## YOUR INSTRUCTIONS:
Exactly as they appear below, repeat the lines from the one with "color: #ffffff !important;" through the one with "-149,6 +149,18 @@", and no others.

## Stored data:
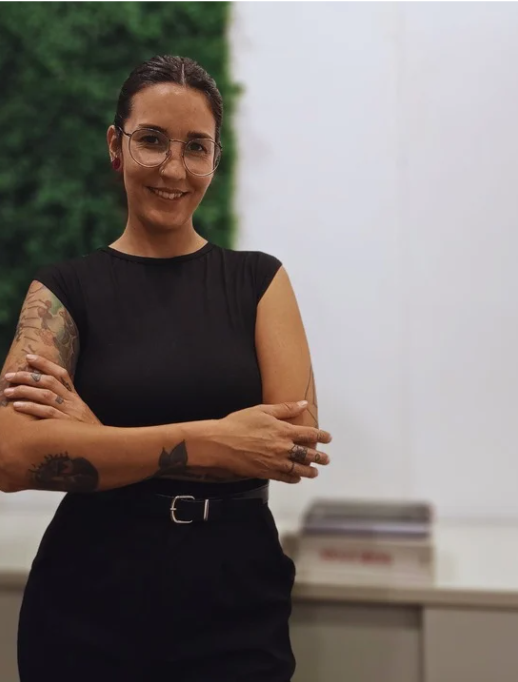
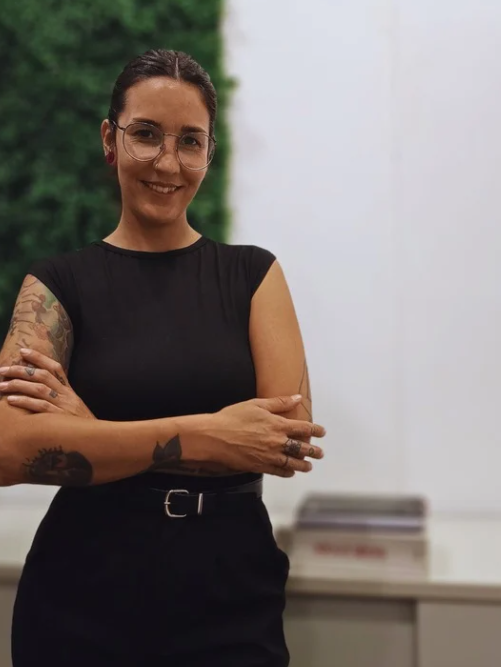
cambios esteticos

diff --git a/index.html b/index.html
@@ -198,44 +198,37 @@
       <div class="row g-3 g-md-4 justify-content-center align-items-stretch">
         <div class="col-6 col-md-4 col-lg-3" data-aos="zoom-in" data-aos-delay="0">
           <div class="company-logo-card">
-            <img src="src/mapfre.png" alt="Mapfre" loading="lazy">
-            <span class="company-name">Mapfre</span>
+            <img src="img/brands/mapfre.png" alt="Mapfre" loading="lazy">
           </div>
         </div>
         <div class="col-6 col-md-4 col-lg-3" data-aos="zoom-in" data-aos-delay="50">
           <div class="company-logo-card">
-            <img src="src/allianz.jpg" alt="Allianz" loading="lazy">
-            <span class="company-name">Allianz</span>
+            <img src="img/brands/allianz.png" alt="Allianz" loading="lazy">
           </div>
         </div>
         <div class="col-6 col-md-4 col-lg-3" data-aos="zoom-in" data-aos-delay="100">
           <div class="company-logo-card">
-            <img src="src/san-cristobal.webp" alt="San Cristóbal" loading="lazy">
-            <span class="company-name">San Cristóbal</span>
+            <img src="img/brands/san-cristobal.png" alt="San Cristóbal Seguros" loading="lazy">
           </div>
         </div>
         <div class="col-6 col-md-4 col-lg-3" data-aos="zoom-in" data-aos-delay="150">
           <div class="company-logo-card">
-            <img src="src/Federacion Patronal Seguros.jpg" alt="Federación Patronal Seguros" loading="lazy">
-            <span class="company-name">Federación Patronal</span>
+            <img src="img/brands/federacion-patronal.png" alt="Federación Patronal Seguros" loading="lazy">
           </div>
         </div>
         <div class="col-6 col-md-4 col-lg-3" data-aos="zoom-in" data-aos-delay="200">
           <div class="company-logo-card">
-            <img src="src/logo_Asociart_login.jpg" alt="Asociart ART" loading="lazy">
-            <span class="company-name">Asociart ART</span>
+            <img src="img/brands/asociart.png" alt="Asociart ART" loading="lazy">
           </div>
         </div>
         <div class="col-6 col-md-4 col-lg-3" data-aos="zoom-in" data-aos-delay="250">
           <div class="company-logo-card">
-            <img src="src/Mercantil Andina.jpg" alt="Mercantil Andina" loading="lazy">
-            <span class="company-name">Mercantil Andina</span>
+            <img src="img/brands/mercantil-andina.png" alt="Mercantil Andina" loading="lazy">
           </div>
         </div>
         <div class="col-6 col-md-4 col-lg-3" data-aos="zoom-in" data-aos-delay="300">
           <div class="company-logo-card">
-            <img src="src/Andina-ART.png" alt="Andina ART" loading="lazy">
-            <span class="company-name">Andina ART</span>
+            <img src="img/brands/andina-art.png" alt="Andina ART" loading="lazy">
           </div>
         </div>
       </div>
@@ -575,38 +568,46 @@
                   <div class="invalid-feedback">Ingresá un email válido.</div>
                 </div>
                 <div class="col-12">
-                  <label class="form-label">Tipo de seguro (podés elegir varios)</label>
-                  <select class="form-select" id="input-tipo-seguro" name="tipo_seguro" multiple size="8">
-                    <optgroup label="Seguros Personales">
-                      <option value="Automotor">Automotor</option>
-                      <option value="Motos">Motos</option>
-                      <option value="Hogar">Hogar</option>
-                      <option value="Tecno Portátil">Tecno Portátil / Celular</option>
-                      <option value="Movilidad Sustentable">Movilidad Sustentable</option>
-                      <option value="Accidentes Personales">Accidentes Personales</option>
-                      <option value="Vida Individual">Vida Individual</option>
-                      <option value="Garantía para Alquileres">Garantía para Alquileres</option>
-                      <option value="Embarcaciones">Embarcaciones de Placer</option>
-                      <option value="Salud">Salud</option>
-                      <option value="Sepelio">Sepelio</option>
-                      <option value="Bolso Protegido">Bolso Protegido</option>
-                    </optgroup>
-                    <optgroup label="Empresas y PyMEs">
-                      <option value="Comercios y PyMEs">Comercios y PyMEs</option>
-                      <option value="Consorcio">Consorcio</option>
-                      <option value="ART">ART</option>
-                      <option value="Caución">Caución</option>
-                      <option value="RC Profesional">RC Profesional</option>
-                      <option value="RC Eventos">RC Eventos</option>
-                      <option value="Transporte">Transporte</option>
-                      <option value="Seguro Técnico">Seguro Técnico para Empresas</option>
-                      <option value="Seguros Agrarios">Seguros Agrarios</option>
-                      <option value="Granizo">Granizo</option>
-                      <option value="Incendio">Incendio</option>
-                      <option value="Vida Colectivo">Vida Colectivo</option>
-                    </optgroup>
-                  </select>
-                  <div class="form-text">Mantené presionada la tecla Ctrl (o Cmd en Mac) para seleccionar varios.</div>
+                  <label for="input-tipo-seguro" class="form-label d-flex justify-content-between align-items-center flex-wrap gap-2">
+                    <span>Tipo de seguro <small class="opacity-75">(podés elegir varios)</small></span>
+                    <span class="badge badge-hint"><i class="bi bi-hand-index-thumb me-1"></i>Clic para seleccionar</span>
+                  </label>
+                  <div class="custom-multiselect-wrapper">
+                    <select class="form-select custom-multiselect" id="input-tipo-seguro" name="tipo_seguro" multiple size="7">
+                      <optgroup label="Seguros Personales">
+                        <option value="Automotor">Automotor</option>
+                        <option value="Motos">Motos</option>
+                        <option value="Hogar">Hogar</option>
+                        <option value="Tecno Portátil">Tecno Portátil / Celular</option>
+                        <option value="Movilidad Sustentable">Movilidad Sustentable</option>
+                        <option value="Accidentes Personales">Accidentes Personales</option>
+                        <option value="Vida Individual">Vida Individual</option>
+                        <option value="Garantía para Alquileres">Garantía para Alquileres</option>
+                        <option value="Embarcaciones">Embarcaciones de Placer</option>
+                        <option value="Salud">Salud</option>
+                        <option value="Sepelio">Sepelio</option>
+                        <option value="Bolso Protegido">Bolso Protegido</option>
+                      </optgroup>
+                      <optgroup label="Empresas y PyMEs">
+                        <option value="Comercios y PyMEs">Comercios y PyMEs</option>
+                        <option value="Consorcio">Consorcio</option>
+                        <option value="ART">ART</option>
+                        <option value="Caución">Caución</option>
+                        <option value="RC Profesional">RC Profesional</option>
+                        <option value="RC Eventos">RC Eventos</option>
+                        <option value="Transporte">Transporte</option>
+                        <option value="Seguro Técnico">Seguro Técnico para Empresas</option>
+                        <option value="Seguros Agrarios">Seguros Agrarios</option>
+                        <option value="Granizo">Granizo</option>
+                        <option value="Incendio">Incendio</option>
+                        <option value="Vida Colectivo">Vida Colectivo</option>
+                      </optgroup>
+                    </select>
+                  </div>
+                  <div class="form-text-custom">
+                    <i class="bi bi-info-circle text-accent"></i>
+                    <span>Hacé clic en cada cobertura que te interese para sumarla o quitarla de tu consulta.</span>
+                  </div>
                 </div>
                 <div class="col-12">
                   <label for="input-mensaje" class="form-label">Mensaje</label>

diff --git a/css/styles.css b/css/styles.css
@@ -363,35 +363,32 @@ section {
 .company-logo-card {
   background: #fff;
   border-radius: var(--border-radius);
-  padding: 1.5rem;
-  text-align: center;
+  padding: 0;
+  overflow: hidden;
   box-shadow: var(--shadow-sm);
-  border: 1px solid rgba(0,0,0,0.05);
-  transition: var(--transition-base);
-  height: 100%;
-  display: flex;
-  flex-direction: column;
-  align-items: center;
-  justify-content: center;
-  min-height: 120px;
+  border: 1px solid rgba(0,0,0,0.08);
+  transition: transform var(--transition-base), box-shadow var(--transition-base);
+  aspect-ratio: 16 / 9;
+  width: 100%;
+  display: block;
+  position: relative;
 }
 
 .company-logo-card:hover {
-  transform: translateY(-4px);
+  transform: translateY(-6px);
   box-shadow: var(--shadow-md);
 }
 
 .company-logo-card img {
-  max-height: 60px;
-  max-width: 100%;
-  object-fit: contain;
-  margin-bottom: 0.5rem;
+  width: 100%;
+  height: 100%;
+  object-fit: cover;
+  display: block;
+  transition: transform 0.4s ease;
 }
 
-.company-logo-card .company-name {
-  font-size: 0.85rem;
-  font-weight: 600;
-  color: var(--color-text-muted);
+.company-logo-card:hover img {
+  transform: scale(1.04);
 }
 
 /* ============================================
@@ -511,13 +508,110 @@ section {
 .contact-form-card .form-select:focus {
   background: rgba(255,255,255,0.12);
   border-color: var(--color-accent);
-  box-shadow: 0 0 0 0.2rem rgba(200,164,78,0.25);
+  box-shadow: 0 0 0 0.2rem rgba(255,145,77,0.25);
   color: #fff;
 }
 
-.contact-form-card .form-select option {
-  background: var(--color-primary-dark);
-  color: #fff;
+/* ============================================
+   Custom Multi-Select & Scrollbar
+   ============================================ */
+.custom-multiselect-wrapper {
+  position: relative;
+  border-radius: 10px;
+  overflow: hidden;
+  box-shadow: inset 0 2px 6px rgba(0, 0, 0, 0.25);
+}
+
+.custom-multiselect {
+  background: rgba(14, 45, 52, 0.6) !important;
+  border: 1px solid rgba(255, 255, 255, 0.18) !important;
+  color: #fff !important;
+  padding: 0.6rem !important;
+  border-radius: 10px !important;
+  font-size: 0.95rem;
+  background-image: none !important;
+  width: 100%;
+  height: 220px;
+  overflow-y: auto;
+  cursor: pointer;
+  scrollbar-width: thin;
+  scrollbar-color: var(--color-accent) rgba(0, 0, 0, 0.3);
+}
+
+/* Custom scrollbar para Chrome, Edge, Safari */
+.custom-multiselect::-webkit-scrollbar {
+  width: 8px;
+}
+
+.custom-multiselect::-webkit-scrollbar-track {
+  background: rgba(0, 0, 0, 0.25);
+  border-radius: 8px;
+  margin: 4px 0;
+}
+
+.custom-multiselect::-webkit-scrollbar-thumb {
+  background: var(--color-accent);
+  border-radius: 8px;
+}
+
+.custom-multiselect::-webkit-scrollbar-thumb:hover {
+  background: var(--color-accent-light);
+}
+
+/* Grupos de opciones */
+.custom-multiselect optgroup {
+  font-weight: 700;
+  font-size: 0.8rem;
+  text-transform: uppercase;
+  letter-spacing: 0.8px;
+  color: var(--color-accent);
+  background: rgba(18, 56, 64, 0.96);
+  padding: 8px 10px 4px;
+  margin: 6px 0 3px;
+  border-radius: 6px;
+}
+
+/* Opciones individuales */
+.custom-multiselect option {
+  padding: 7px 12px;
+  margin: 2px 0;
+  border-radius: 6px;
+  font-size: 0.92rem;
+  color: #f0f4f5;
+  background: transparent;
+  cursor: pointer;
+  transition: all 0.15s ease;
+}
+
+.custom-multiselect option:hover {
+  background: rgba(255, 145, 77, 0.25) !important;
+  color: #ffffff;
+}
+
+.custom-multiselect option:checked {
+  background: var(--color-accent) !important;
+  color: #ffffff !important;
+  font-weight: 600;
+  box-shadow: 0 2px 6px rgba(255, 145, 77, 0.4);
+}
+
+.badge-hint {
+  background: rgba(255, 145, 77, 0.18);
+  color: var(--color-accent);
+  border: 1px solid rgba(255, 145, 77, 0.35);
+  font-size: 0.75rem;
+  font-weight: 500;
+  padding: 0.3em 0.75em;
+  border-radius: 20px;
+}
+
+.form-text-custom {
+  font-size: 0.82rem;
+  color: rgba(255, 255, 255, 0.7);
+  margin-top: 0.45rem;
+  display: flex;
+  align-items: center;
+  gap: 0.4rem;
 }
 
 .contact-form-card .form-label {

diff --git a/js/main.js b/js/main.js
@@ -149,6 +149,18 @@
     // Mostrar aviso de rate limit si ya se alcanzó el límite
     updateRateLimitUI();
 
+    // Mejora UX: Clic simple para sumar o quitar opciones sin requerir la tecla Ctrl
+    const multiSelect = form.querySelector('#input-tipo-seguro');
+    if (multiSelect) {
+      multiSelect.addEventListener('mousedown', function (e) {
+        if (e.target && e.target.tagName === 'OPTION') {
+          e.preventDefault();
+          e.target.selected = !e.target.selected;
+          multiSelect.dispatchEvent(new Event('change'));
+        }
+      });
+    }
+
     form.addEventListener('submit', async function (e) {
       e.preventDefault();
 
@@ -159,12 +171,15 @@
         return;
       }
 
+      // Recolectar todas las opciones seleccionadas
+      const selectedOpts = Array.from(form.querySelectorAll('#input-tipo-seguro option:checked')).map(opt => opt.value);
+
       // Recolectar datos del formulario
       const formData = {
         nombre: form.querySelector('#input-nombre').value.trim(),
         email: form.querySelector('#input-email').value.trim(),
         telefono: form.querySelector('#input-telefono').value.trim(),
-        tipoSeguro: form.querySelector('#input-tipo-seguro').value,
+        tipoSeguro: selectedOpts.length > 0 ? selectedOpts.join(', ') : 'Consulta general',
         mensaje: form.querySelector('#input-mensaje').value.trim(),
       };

==

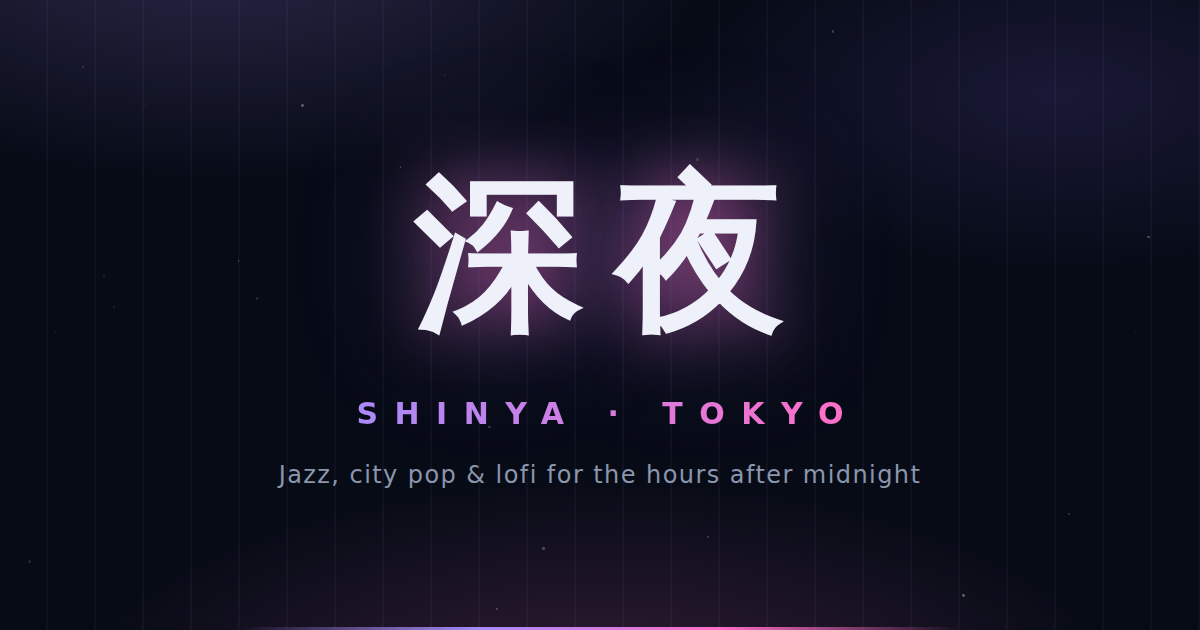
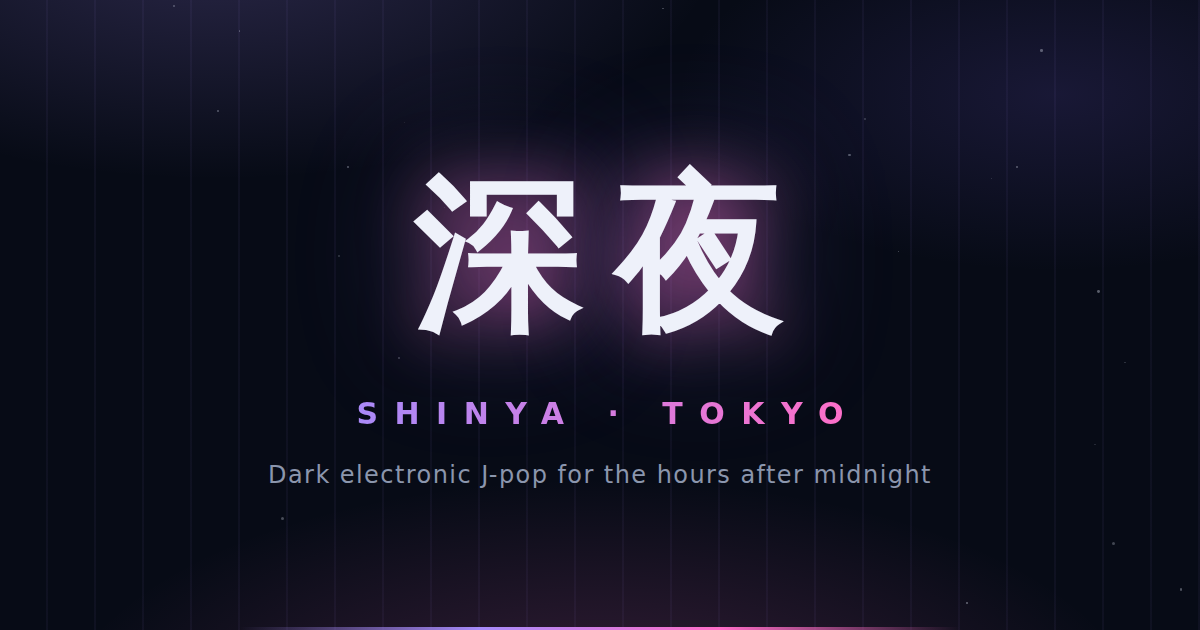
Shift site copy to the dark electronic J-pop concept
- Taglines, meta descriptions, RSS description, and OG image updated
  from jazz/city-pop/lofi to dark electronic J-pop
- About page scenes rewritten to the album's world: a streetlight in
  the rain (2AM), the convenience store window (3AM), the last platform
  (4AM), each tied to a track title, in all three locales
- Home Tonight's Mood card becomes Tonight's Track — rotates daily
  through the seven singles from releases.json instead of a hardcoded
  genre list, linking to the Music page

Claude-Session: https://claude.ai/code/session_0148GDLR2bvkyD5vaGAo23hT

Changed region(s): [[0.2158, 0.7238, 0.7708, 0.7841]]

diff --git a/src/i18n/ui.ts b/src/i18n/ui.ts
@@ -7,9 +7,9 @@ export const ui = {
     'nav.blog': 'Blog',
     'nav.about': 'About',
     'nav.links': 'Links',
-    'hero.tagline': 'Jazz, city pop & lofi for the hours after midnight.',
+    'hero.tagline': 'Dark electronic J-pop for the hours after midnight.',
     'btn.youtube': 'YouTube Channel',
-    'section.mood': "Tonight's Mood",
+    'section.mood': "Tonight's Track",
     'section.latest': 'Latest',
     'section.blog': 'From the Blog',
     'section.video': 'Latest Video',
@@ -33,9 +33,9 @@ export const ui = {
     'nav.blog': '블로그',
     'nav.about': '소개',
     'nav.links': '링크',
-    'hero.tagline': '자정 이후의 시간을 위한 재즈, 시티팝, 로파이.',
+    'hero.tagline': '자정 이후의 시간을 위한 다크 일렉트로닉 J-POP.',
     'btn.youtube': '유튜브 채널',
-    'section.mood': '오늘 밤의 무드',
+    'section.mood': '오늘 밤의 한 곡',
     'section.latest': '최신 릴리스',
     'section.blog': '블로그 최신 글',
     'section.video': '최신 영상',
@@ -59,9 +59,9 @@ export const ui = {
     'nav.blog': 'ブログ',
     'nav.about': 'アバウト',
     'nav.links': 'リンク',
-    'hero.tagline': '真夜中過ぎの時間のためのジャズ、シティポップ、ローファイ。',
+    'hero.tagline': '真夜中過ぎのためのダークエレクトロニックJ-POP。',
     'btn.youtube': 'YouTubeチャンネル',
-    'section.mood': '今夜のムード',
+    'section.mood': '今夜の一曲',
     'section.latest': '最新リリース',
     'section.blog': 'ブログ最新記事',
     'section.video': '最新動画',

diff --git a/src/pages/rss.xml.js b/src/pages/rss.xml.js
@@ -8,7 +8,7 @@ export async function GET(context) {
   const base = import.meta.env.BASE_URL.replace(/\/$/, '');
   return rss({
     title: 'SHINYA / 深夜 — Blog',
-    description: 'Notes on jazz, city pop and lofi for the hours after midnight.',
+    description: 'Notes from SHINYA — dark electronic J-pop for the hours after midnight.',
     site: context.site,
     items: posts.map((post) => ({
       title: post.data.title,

## WRITTEN REPLY:
+  color: #ffffff !important;
+  font-weight: 600;
+  box-shadow: 0 2px 6px rgba(255, 145, 77, 0.4);
+}
+
+.badge-hint {
+  background: rgba(255, 145, 77, 0.18);
+  color: var(--color-accent);
+  border: 1px solid rgba(255, 145, 77, 0.35);
+  font-size: 0.75rem;
+  font-weight: 500;
+  padding: 0.3em 0.75em;
+  border-radius: 20px;
+}
+
+.form-text-custom {
+  font-size: 0.82rem;
+  color: rgba(255, 255, 255, 0.7);
+  margin-top: 0.45rem;
+  display: flex;
+  align-items: center;
+  gap: 0.4rem;
 }
 
 .contact-form-card .form-label {

diff --git a/js/main.js b/js/main.js
@@ -149,6 +149,18 @@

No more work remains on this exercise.